# REQUIREMENT
Go through the data below and copy each line where the word "Amarelo" occurs.

# Difference listings
::::
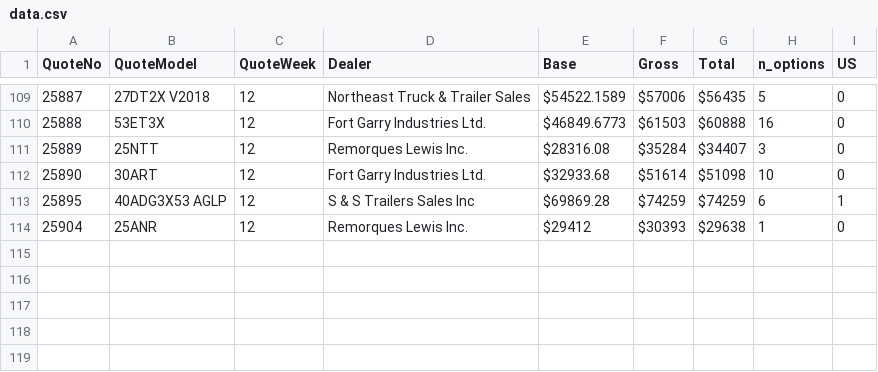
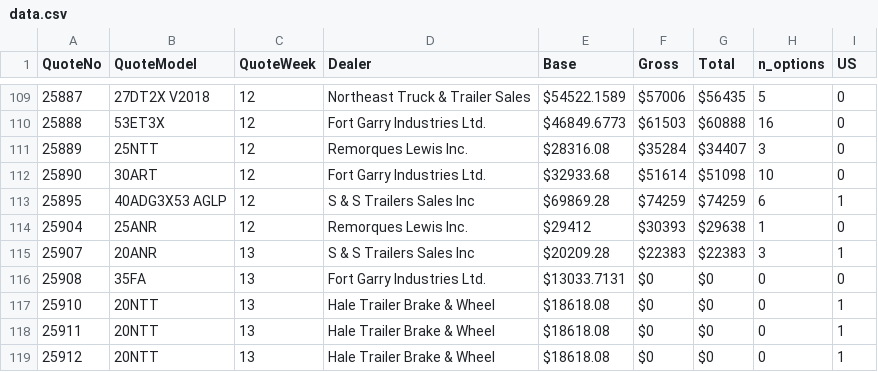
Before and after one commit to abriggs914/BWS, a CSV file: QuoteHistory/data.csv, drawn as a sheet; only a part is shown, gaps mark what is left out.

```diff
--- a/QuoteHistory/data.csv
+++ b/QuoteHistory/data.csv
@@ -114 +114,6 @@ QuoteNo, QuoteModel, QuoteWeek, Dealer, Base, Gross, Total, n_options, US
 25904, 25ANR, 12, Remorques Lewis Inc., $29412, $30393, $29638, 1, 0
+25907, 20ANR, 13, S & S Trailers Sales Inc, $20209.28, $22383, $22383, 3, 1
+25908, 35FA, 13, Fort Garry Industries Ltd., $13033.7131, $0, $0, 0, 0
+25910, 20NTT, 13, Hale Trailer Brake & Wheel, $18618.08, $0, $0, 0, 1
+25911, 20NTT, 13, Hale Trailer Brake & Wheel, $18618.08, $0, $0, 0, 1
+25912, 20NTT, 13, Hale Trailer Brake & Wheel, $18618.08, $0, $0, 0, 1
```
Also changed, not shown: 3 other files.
::::
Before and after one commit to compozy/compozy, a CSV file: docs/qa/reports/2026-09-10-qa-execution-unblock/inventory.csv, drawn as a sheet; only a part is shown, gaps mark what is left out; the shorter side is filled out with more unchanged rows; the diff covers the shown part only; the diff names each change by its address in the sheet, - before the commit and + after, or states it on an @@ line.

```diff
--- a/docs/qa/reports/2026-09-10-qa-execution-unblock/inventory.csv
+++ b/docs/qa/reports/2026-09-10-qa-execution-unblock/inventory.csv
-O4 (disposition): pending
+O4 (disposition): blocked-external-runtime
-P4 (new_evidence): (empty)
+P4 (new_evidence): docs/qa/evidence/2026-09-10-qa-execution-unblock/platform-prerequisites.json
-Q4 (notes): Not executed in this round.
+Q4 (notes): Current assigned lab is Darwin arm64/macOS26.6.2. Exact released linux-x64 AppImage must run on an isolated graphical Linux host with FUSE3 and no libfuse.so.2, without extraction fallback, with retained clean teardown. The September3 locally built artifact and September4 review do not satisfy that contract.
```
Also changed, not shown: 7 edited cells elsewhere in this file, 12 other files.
::::
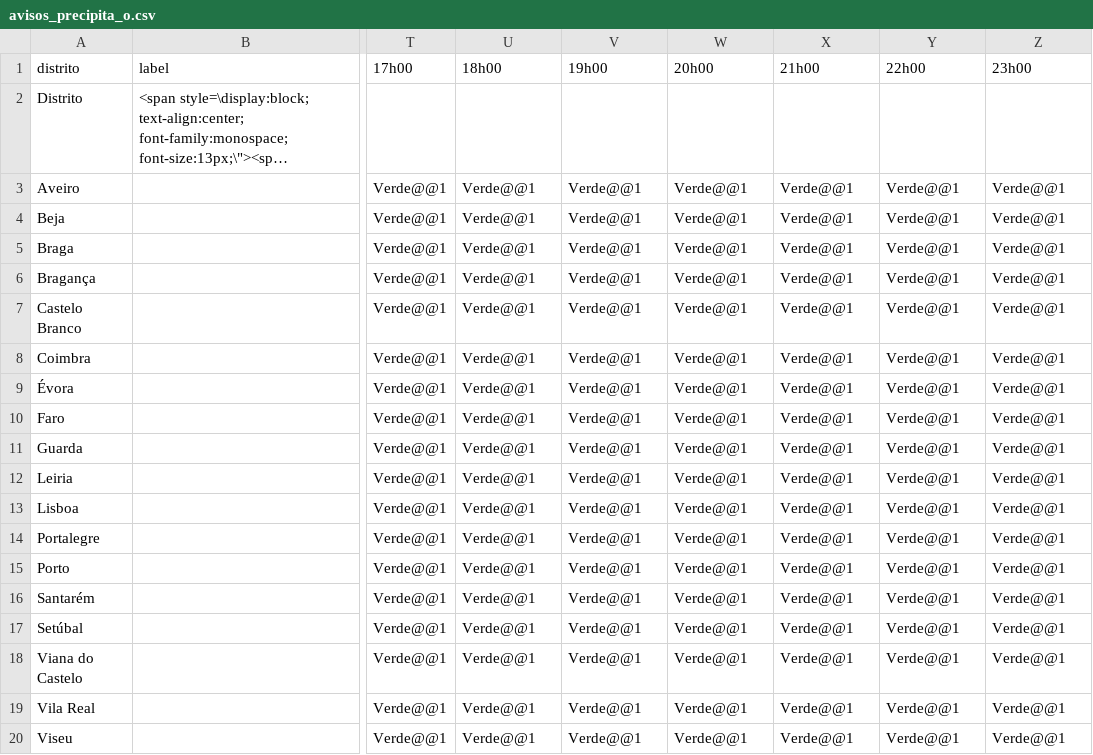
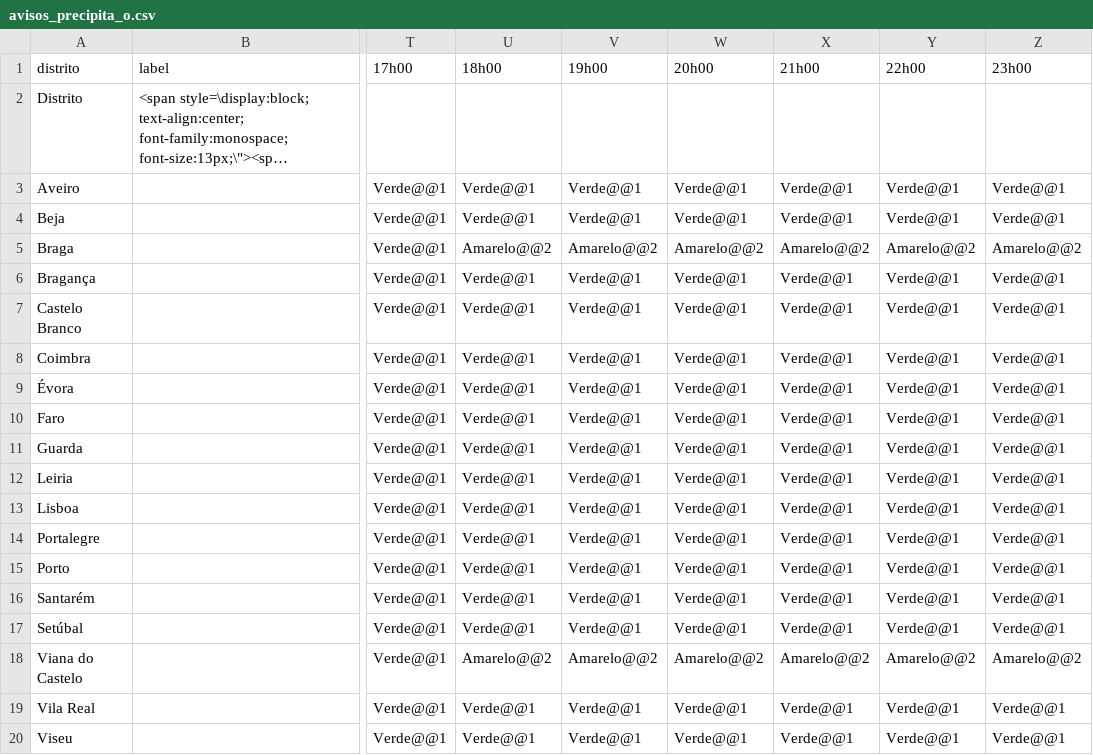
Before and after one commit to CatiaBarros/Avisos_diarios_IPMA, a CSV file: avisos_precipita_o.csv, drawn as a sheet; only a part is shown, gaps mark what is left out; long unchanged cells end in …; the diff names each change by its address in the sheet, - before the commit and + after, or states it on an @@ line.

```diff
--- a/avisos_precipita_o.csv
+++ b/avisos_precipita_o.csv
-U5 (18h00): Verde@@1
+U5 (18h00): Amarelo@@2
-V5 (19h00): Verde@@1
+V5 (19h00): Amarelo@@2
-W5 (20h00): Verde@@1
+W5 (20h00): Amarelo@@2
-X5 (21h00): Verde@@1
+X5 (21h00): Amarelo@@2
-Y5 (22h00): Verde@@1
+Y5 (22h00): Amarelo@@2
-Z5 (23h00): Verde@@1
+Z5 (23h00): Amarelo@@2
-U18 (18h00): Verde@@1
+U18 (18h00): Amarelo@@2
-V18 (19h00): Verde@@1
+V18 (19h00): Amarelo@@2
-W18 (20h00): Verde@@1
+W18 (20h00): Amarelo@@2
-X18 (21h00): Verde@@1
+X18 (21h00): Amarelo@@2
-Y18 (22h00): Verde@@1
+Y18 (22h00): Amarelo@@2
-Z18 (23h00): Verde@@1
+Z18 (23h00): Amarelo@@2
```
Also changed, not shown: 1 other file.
::::
# SOLUTION FOR THIS EXERCISE
+U5 (18h00): Amarelo@@2
+V5 (19h00): Amarelo@@2
+W5 (20h00): Amarelo@@2
+X5 (21h00): Amarelo@@2
+Y5 (22h00): Amarelo@@2
+Z5 (23h00): Amarelo@@2
+U18 (18h00): Amarelo@@2
+V18 (19h00): Amarelo@@2
+W18 (20h00): Amarelo@@2
+X18 (21h00): Amarelo@@2
+Y18 (22h00): Amarelo@@2
+Z18 (23h00): Amarelo@@2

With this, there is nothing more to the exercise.